I have done a fair amount of looking for foundation garments, as well, since I don't think you can get the correct vintage look without it. However....I just can't get into the seriously pointy boobs! Am I the only one? My sister lent me a vintage dead stock bra from the 50's that she bought from eBay. It fits, but scares me in how POINTY it is. Talk about lift and separate! It's like my boobs weren't even on speaking terms. So I thought I'd make a pattern from it, and take a little of the pointyness away. It didn't really work. My man was so relieved when I took it off! I guess I need to reduce a LOT more, as it was still...dangerous. I'd heard that getting a soft cup bra (Playtex's 18 hr bra was specifically mentioned) will also give the right silhouette for those who can't afford a reproduction brassiere.

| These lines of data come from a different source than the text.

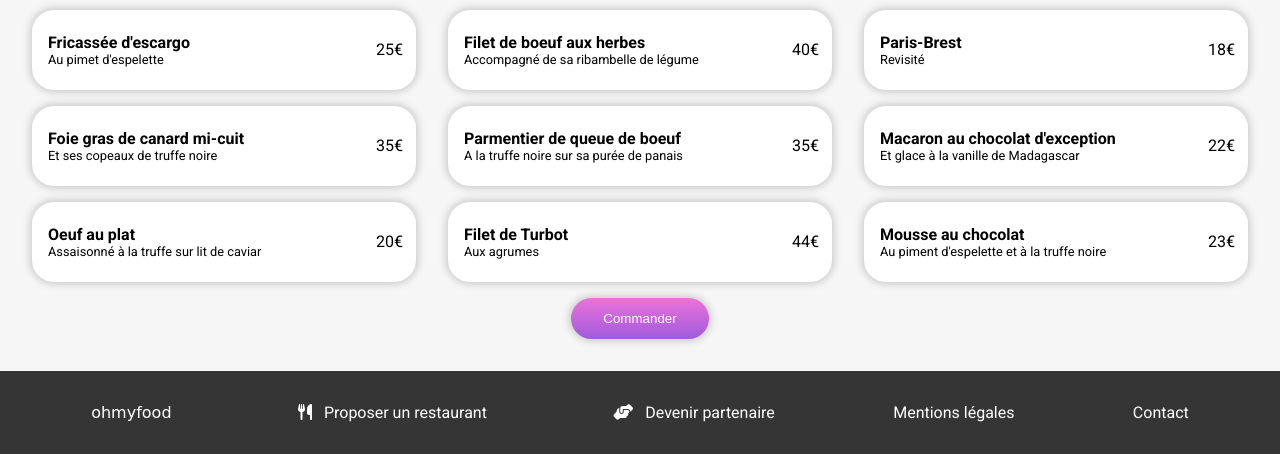
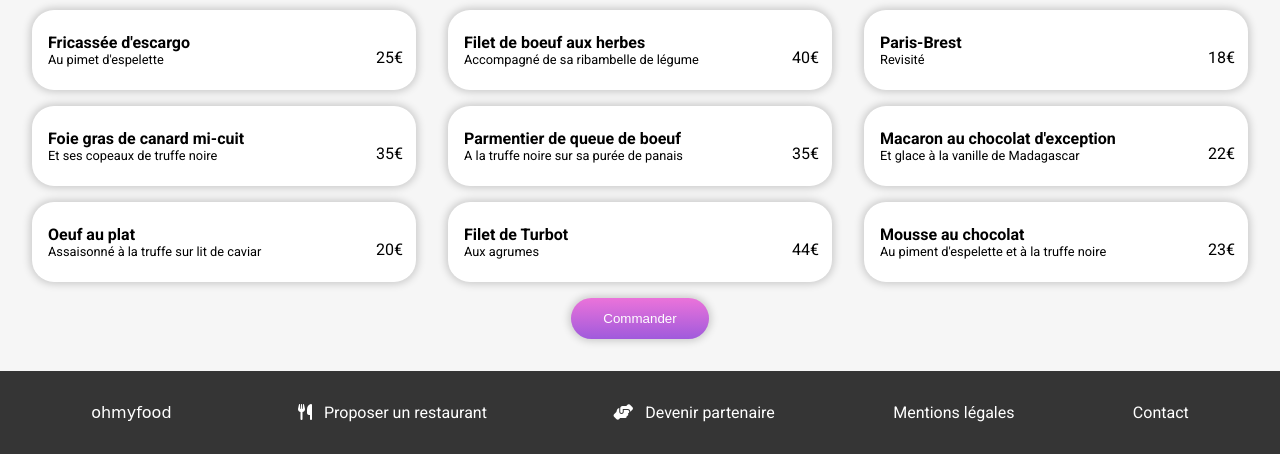
Before and after one commit to yxwangOCR/YixuanWANG_P3_20102021_ohmyfood, a website: page restaurant_1.html in a window 1280 px wide. Shown: the part 463-917 px from the top of the page. Drawn offline with Linux system fonts and the light colour scheme; a web font is replaced by a local one.

Commit message:
pricing padding fixed

```diff
--- a/sass/body.scss
+++ b/sass/body.scss
@@ -419,7 +419,7 @@ https://developer.mozilla.org/fr/docs/Web/CSS/animation-direction  =>> alternate
 
 .price {
   width: 3rem;
-  padding: 1rem;
+  padding: 1rem 1rem 0 1rem;
 }
 
 .card-text {
```
Also changed, not shown: sass/body.css, style.css, 2 other files.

So, off I headed to Wal Mart. The selection is dizzying, and depressing, at the same time. Yes, they are fairly pointy and keep your lady bits from talking to each other, however I'm apparently a smaller size than I thought...at least in Playtex's world. So small, in fact, that Playtex doesn't have a size to fit me!! Yeowch. I give up for a little bit. I'll revisit the pointy-boob issue later, once I'm desperate for the right look.
Next up, I'll need to make a crinoline and petticoat, as well as a few slips for under my new clothes I'll be making. I've also been drooling all over What Katy Did's little waist cincher. I'll need something like that if I want to get the early '50's "New Look" look right. If only I had a little more money. OK, a lot more. I never knew that the 1940's and 50's styles and pin-up looks were so popular!
Everything will be slow going on the sewing front, as I'm still in training for my current job for about two more weeks, plus I need to do some fabric shopping. Suit material isn't particularly cheap. Who knows when I'll have the time to start sewing, right?